I have never been part of the “pope paparazzi,” but at a “telly’s” distance, watching the midnight mass from the Vatican on Christmas Eve, and often vicariously through my Catholic-leaning spouse and oldest son, I am a fan.
First time was when Pope John Paul II made his way to St. Louis (Cardinal territory). Kevin was among the thrall of national media who covered the event.
He brought me back a bag of “pope chips,” which I promptly ate.
Next, when my oldest son, Colin, went on a collegiate pilgrimage to Rome, it was during a Vatican Mass when Pope Benedict reached out and took his hand in a blessing gesture.
I think the pope paying attention to him, instead of the gaggle of girls in the pews surrounding him, was because Colin, in his Chicago accent, was calling out “Pope Benedict, Pope Benedict,” while everyone else in St. Peter’s Basilica cried “papa.”

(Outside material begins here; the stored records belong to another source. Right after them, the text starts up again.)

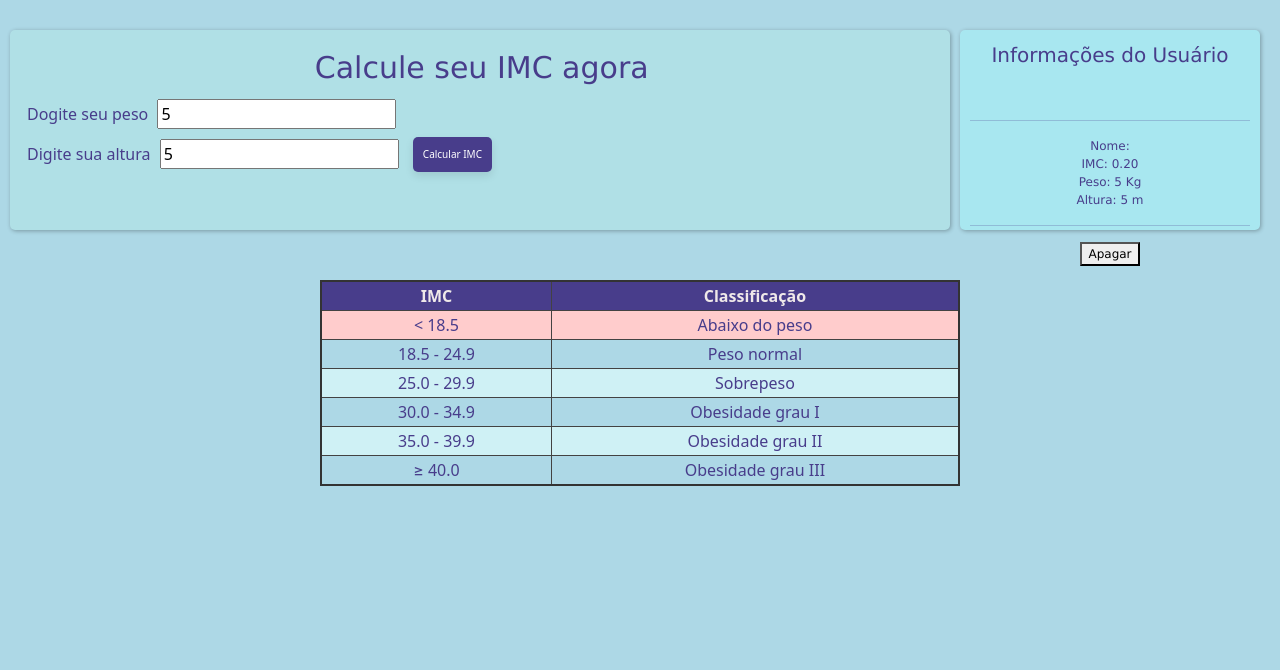
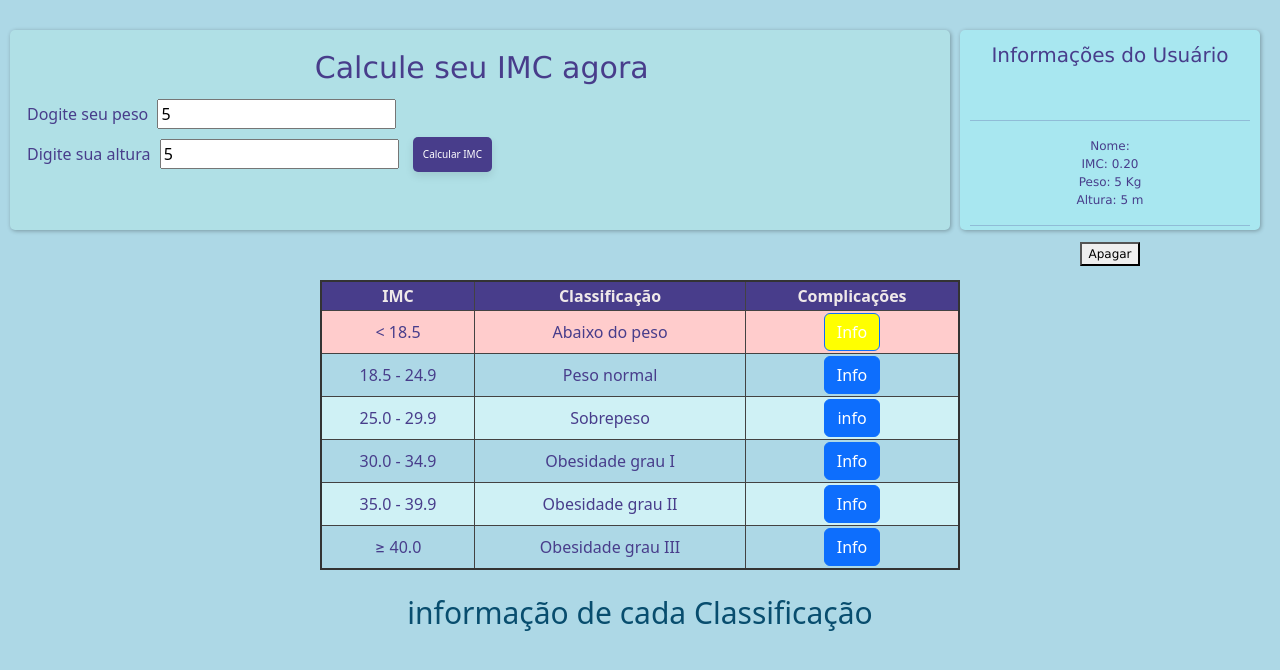
Before and after one commit to guimaraeshob/Desafio-IMC, a plain HTML site: page index.html in a window 1280 px wide. Both pictures are taken after typing "5", "5" into the empty fields and a click on the button "Calcular IMC". Drawn offline with nearby package versions, Linux system fonts and the light colour scheme.

Commit message:
1.2 Version

```diff
--- a/index.html
+++ b/index.html
@@ -42,32 +42,53 @@
         <tr>
           <th>IMC</th>
           <th>Classificação</th>
+          <th>Complicações</th>
         </tr>
         <tr id="abaixo-peso">
           <td>&lt; 18.5</td>
           <td>Abaixo do peso</td>
+          <td>
+            <button onclick="abaixoPeso()" type="button" id="btnAbaixoPeso" class="btn btn-primary">Info</button>
+          </td>
         </tr>
         <tr id="peso-normal">
           <td>18.5 - 24.9</td>
           <td>Peso normal</td>
+          <td>
+            <button onclick="pesoNormal()" type="button"  id= "btnPesoNormal" class="btn btn-primary">Info</button>
+          </td>
         </tr>
         <tr id="sobrepeso">
           <td>25.0 - 29.9</td>
           <td>Sobrepeso</td>
+          <td>
+            <button type="button" class="btn btn-primary">info</button>
+          </td>
         </tr>
         <tr id="obesidade-grau-1">
           <td>30.0 - 34.9</td>
           <td>Obesidade grau I</td>
+          <td>
+            <button class="btn btn-primary">Info</button>
+          </td>
         </tr>
         <tr id="obesidade-grau-2">
           <td>35.0 - 39.9</td>
           <td>Obesidade grau II</td>
+          <td>
+            <button type="button" class="btn btn-primary">Info</button>
+          </td>
         </tr>
         <tr id="obesidade-grau-3">
           <td>&ge; 40.0</td>
           <td>Obesidade grau III</td>
+          <td>
+            <button type="button" class="btn btn-primary">Info</button>
+          </td>
         </tr>
       </table>
+
+      <div id="infoBtn">informação de cada Classificação</div>
 
 
 </body>
--- a/script.js
+++ b/script.js
@@ -12,6 +12,10 @@ function calcular(){
     let peso = document.getElementById('peso').value
     let altura = document.getElementById('altura').value
     let info = document.getElementById('info')
+    let infoBtn = document.getElementById('infoBtn')
+    let btnAbaixoPeso = document.getElementById('btnAbaixoPeso')
+    let btnPesoNormal = document.getElementById('btnPesoNormal')
+
 
     //Validação de Formulário se estiver vazio
     if (peso === '' || altura === '') {
@@ -20,18 +24,19 @@ function calcular(){
         return;
       }
 
-
     // Calcular IMC
     let imc = peso/(altura*altura)
-
-
-
 
     // Marca a linha correspondente à classificação do IMC
     if (imc < 18.5) {
         document.getElementById('abaixo-peso').classList.add('marked-row');
+        btnAbaixoPeso.style.color = "";
+        btnAbaixoPeso.style.background = "yellow"
+
     } else if (imc >= 18.5 && imc < 25) {
         document.getElementById('peso-normal').classList.add('marked-row');
+        btnPesoNormal.style.background = "green"
+
     } else if (imc >= 25 && imc < 30) {
         document.getElementById('sobrepeso').classList.add('marked-row');
     } else if (imc >= 30 && imc < 35) {
@@ -41,7 +46,6 @@ function calcular(){
     } else {
         document.getElementById('obesidade-grau-3').classList.add('marked-row');
     }
-
 
     // Mostrar resultado na tela
     resultado.innerHTML = ` <div id="info" style= margin-top:0;">
@@ -60,12 +64,25 @@ function calcular(){
                                                         `
 }
 
+function abaixoPeso(){
+  infoBtn.innerHTML = "Abaixo do Peso. Você deve procurar uma ajuda médica";
+
+}
+
+  function pesoNormal(){
+    infoBtn.innerHTML = "Seu peso está  normal, parabens !"
+  }
+
+
 
 // Apaga todos os campos ao clicar no botão "apagar"
 function apagar(){
     resultado.innerHTML=""
     peso.value = ''
     altura.value = ''
+    btnAbaixoPeso.style.color = "";
+    btnPesoNormal.style.background = ""
+    infoBtn.innerHTML = ""
     document.getElementById('peso').focus()
 
     // Remove a marcação de todas as linhas da tabela
@@ -76,18 +93,3 @@ function apagar(){
 
 
 }
-
-// Marca a linha correspondente à classificação do IMC
-if (imc < 18.5) {
-    document.getElementById('abaixo-peso').classList.add('marked-row');
-  } else if (imc >= 18.5 && imc < 25) {
-    document.getElementById('peso-normal').classList.add('marked-row');
-  } else if (imc >= 25 && imc < 30) {
-    document.getElementById('sobrepeso').classList.add('marked-row');
-  } else if (imc >= 30 && imc < 35) {
-    document.getElementById('obesidade-grau-1').classList.add('marked-row');
-  } else if (imc >= 35 && imc < 40) {
-    document.getElementById('obesidade-grau-2').classList.add('marked-row');
-  } else {
-    document.getElementById('obesidade-grau-3').classList.add('marked-row');
-  }
--- a/style.css
+++ b/style.css
@@ -33,6 +33,11 @@ body{
 
 }
 
+#infoBtn{
+  font-size: 30px;
+  color:#084d6e;
+  text-align: center;
+}
 
 
 input{
```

Since then, I haven’t hesitated to tell that story time and again, although my Irish Catholic spouse does spin that tale better than Unitarian Universalist-leaning me.
Now, I suppose, it’s my turn to step up to see the current pope, if only via a local replay, when Pope Francis goes face-to-face with Speaker John Boehner to address a joint session of Congress on the morning of Sept. 24.
That night at 7 p.m., I can head to the Oak Park Public Library to see what the pontiff said regarding climate change in a room with groups from civic, environmental and faith-based organizations.
The “Pope Francis Challenge” is the latest Green Community Connections’ “call to action.”
Afterward, a little birdie told me that “attendees will be invited to share their thoughts on the significance of this historic event, especially the issues raised in the papal address.”
Meanwhile, as the pope lands in DC, and while el sol is warm and shiny, I’ll listen to the cardinals — those showy pairs of red (male) and smaller tannish (female) songsters who have formed a choir in my backyard sanctuary.